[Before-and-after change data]
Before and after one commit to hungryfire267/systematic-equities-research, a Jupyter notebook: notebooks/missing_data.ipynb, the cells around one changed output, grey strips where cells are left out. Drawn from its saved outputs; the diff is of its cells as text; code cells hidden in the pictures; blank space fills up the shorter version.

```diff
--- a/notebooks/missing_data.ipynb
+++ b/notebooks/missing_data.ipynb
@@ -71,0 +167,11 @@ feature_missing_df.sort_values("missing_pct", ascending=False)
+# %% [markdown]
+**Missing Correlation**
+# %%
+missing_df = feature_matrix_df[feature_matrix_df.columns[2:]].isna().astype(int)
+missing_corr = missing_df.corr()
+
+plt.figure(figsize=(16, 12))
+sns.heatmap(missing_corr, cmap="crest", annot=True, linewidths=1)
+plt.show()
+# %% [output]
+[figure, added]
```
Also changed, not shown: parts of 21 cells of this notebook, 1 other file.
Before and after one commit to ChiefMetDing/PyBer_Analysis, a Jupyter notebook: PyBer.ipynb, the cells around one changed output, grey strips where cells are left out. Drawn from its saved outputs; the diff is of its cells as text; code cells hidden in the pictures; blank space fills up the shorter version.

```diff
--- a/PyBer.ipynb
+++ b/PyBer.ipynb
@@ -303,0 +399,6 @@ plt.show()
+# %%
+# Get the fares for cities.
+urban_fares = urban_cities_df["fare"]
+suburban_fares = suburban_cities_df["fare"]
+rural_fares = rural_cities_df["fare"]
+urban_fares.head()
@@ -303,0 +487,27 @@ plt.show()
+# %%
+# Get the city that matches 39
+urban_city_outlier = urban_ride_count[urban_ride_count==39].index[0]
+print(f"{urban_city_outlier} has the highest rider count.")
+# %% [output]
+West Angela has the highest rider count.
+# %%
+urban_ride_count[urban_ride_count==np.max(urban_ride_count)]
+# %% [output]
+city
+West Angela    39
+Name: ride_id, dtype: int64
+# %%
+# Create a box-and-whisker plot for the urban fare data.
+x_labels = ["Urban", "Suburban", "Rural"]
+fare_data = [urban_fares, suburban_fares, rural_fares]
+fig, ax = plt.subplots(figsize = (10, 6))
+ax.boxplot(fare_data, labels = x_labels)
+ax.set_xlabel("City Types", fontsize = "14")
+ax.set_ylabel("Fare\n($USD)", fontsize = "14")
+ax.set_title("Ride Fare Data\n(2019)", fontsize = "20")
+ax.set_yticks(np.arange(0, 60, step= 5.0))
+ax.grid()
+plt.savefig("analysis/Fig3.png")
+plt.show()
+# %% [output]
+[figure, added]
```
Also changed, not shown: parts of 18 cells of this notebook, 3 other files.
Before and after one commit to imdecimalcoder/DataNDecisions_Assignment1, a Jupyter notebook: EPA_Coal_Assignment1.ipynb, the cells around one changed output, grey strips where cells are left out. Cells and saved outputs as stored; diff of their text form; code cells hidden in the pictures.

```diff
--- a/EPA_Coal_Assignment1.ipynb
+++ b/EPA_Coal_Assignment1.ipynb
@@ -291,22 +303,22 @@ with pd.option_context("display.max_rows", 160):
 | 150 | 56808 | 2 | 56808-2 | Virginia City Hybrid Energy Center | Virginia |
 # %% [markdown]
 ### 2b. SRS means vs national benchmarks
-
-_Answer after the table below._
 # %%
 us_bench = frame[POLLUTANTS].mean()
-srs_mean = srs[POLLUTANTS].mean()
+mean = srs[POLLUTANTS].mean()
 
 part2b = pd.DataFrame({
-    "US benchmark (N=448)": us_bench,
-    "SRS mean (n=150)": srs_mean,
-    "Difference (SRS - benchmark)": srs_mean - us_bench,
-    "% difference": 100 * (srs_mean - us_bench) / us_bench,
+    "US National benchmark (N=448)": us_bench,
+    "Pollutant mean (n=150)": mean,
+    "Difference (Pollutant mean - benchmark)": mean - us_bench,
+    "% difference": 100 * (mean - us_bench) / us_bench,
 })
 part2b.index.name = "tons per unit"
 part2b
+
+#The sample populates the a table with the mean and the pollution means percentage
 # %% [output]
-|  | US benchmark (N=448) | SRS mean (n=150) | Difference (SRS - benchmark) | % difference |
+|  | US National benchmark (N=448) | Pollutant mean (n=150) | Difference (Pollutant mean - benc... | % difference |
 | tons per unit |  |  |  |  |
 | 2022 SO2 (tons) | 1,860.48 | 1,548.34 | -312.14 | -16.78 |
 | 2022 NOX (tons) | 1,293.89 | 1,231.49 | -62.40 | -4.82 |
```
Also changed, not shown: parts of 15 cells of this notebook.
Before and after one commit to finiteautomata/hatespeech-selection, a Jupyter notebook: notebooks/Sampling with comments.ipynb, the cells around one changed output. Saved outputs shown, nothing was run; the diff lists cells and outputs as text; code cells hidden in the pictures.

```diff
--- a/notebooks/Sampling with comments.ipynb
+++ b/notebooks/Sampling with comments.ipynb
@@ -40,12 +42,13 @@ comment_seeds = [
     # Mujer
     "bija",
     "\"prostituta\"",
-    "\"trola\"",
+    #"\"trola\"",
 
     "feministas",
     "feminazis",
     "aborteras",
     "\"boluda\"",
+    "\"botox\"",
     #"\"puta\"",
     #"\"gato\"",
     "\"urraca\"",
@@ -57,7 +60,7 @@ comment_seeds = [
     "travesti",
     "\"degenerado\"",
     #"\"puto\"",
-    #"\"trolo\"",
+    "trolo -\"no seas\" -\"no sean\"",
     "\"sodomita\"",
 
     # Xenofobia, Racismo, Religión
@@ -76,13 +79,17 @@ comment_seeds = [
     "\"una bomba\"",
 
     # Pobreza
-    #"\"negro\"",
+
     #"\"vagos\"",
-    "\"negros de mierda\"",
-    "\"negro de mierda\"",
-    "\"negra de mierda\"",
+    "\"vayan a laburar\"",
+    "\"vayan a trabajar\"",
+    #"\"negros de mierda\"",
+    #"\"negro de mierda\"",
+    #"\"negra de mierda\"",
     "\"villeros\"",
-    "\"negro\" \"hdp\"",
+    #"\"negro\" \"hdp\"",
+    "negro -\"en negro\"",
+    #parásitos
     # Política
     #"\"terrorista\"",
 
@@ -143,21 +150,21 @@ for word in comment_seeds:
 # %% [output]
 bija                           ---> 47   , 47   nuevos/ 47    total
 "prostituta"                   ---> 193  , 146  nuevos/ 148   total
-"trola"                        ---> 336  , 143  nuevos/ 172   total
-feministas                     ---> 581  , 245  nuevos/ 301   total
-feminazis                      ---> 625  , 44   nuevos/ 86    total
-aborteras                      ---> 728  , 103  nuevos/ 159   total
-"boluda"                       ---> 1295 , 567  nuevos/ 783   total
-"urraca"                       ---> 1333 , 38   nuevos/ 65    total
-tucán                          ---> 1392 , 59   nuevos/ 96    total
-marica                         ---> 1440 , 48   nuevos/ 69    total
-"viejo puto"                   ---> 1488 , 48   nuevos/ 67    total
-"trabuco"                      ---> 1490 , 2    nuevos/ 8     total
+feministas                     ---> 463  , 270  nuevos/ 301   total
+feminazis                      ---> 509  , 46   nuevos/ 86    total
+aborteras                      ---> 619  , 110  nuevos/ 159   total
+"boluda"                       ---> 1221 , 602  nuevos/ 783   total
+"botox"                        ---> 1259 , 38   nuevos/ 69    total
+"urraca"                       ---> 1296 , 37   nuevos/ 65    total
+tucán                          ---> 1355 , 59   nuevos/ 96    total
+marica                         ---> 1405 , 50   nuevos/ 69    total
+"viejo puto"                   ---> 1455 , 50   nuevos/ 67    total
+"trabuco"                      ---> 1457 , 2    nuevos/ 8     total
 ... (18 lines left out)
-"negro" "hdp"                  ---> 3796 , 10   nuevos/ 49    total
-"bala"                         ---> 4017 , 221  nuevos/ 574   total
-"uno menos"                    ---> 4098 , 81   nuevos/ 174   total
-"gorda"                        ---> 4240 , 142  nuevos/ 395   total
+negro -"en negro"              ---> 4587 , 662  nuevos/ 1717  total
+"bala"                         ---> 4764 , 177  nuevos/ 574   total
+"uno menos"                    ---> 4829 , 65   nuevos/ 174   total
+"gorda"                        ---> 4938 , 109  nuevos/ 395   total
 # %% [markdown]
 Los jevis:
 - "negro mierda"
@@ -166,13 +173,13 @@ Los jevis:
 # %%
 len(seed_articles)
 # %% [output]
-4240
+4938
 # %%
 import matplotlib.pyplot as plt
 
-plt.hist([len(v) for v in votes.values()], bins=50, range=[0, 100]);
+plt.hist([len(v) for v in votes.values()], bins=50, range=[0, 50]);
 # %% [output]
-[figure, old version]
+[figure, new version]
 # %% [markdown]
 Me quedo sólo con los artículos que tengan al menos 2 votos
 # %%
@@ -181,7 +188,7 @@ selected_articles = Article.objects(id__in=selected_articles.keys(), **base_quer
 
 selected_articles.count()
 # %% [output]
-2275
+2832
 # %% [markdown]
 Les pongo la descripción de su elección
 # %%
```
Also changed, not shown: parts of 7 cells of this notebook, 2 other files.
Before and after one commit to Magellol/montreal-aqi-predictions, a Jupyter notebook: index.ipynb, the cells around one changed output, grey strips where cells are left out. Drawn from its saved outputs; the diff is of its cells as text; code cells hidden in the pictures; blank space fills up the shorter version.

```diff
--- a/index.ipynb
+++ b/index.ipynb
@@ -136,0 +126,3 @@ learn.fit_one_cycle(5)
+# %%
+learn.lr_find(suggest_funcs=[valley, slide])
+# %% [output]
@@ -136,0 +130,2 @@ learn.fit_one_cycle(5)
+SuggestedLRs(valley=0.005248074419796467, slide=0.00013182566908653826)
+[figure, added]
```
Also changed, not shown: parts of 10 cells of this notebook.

§ Your instructions:
Tally the lines above that contain "mierda"; give only the number.

§ Result for this task:
7